Infection with enterovirus 71 predominantly results in a vesicular rash of the hands and feet that follows a prodrome of symptoms including fever, vomiting and oral mucosal ulceration.

In most cases, the initial infection wains and symptoms and signs resolve.

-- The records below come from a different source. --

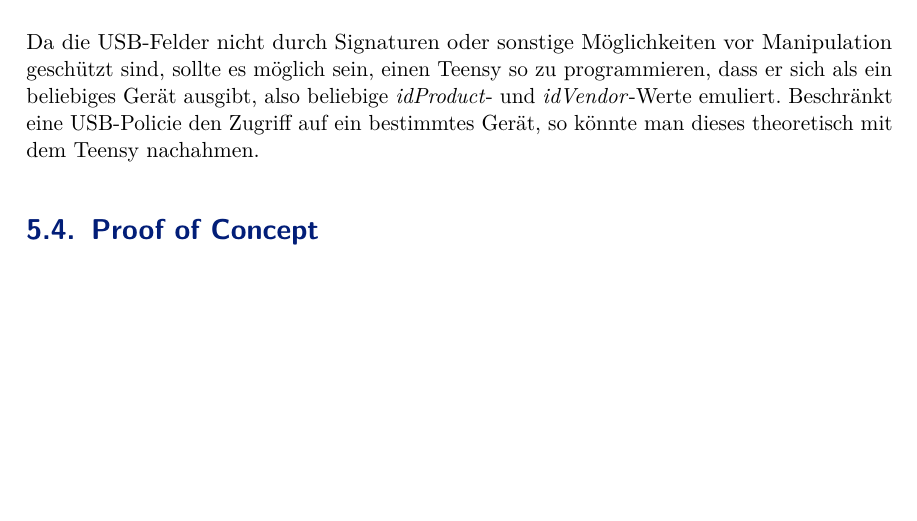
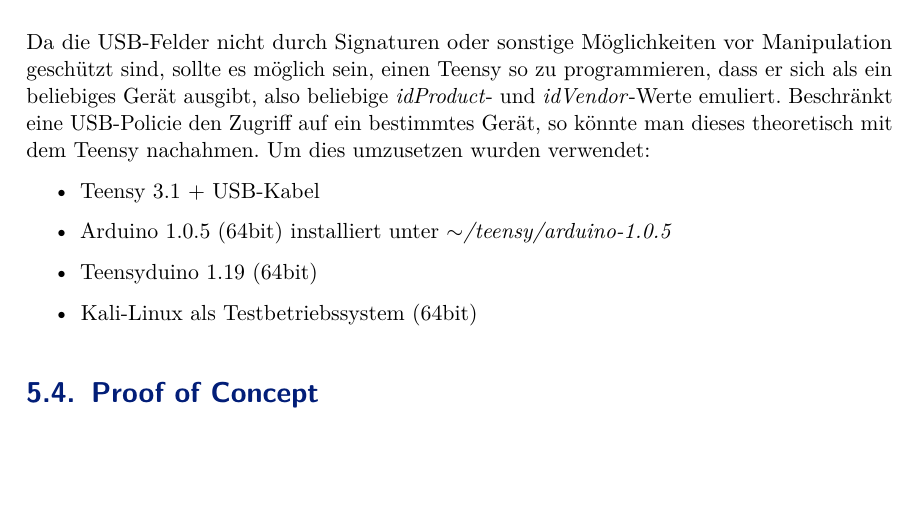
Before and after one commit to DominikSchlecht/WPUsbZero, a LaTeX document (WPUsbZero.tex, which reads chapter/UmgehenUSBPolicies.tex): part of page 15 of 18, cut so that both start at the same text. Compiled offline with pdfLaTeX; an older LaTeX class or package is replaced by its successor.

Commit message:
Started real  PoC

```diff
--- a/chapter/UmgehenUSBPolicies.tex
+++ b/chapter/UmgehenUSBPolicies.tex
@@ -27,5 +27,13 @@
 
 \section{Vorgehen}
 Da die USB-Felder nicht durch Signaturen oder sonstige Möglichkeiten vor Manipulation geschützt sind, sollte es möglich sein, einen Teensy so zu programmieren, dass er sich als ein beliebiges Gerät ausgibt, also beliebige \textit{idProduct}- und \textit{idVendor}-Werte emuliert. Beschränkt eine USB-Policie den Zugriff auf ein bestimmtes Gerät, so könnte man dieses theoretisch mit dem Teensy nachahmen.
+Um dies umzusetzen wurden verwendet:
+\begin{itemize}
+	\item Teensy 3.1 + USB-Kabel
+	\item Arduino 1.0.5 (64bit) installiert unter \textit{$\sim$/teensy/arduino-1.0.5}
+	\item Teensyduino 1.19 (64bit)
+	\item Kali-Linux als Testbetriebssystem (64bit)
+\end{itemize}
+
 
 \section{Proof of Concept} \label{PoC}
```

However, in rare cases, it may be followed a by severe neurological infection resulting in aseptic meningitis, brainstem encephalitis and even acute flaccid paralysis akin to paralytic poliomyelitis.

Shen et al. 2 described 5 symptomatic stages:

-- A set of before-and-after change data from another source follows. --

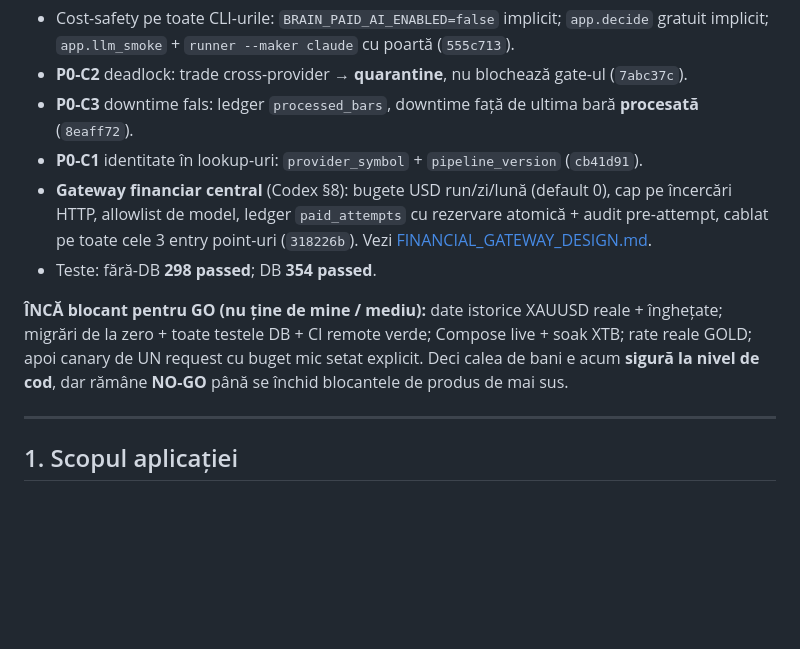
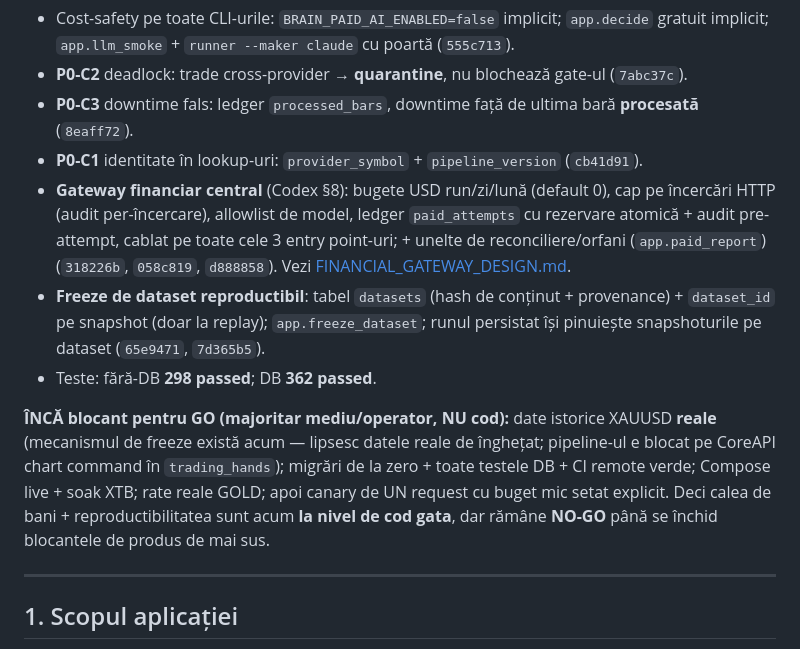
Before and after one commit to bociortdinu/trading_brain, a Markdown page: docs/PREFLIGHT_READINESS.md, the part around the change. Rendered like a GitHub page; blank space fills up the shorter version.

Commit message:
docs: readiness update — dataset freeze mechanism built; still NO-GO on data/CI/ops
Co-Authored-By: Claude Opus 4.8 (1M context) <noreply@anthropic.com>

```diff
--- a/docs/PREFLIGHT_READINESS.md
+++ b/docs/PREFLIGHT_READINESS.md
@@ -50,14 +50,21 @@ Secțiunile 3–6 de mai jos rămân ca istoric, dar trebuie citite prin filtrul
   (`8eaff72`).
 - **P0-C1** identitate în lookup-uri: `provider_symbol` + `pipeline_version` (`cb41d91`).
 - **Gateway financiar central** (Codex §8): bugete USD run/zi/lună (default 0), cap pe încercări
-  HTTP, allowlist de model, ledger `paid_attempts` cu rezervare atomică + audit pre-attempt, cablat
-  pe toate cele 3 entry point-uri (`318226b`). Vezi [FINANCIAL_GATEWAY_DESIGN.md](FINANCIAL_GATEWAY_DESIGN.md).
-- Teste: fără-DB **298 passed**; DB **354 passed**.
+  HTTP (audit per-încercare), allowlist de model, ledger `paid_attempts` cu rezervare atomică +
+  audit pre-attempt, cablat pe toate cele 3 entry point-uri; + unelte de reconciliere/orfani
+  (`app.paid_report`) (`318226b`, `058c819`, `d888858`).
+  Vezi [FINANCIAL_GATEWAY_DESIGN.md](FINANCIAL_GATEWAY_DESIGN.md).
+- **Freeze de dataset reproductibil**: tabel `datasets` (hash de conținut + provenance) +
+  `dataset_id` pe snapshot (doar la replay); `app.freeze_dataset`; runul persistat își pinuiește
+  snapshoturile pe dataset (`65e9471`, `7d365b5`).
+- Teste: fără-DB **298 passed**; DB **362 passed**.
 
-**ÎNCĂ blocant pentru GO (nu ține de mine / mediu):** date istorice XAUUSD reale + înghețate;
-migrări de la zero + toate testele DB + CI remote verde; Compose live + soak XTB; rate reale GOLD;
-apoi canary de UN request cu buget mic setat explicit. Deci calea de bani e acum **sigură la nivel de
-cod**, dar rămâne **NO-GO** până se închid blocantele de produs de mai sus.
+**ÎNCĂ blocant pentru GO (majoritar mediu/operator, NU cod):** date istorice XAUUSD **reale**
+(mecanismul de freeze există acum — lipsesc datele reale de înghețat; pipeline-ul e blocat pe CoreAPI
+chart command în `trading_hands`); migrări de la zero + toate testele DB + CI remote verde; Compose
+live + soak XTB; rate reale GOLD; apoi canary de UN request cu buget mic setat explicit. Deci calea de
+bani + reproductibilitatea sunt acum **la nivel de cod gata**, dar rămâne **NO-GO** până se închid
+blocantele de produs de mai sus.
 
 ---
 
```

  • grade 1: fever, anorexia, erythema and skin manifestations; resolution within a week for most patients with some progressing to grade 2
  • grade 2: fever, restlessness, vomiting, headache and abdominal pain; most patients recover, some progress to grade 3 (those less than 2 years pay progress directly to grade 4)
  • grade 3: akin to grade 2 but with tachycardia and brainstem symptoms like cranial nerve palsy (6,7,9-12), auditory hallucinations, ocular disturbance, dyspneoa and ataxia; improvement in 3-4 days with recovery in 1-2 weeks (aside from those less than 2 years who tended to progress to grade 4)
  • grade 4: hypothermia, pulmonary oedema, respiratory failure and neurogenic shock
  • grade 5: pulmonary haemorrhage, respiraotry distress syndrome, circulatory collapse and death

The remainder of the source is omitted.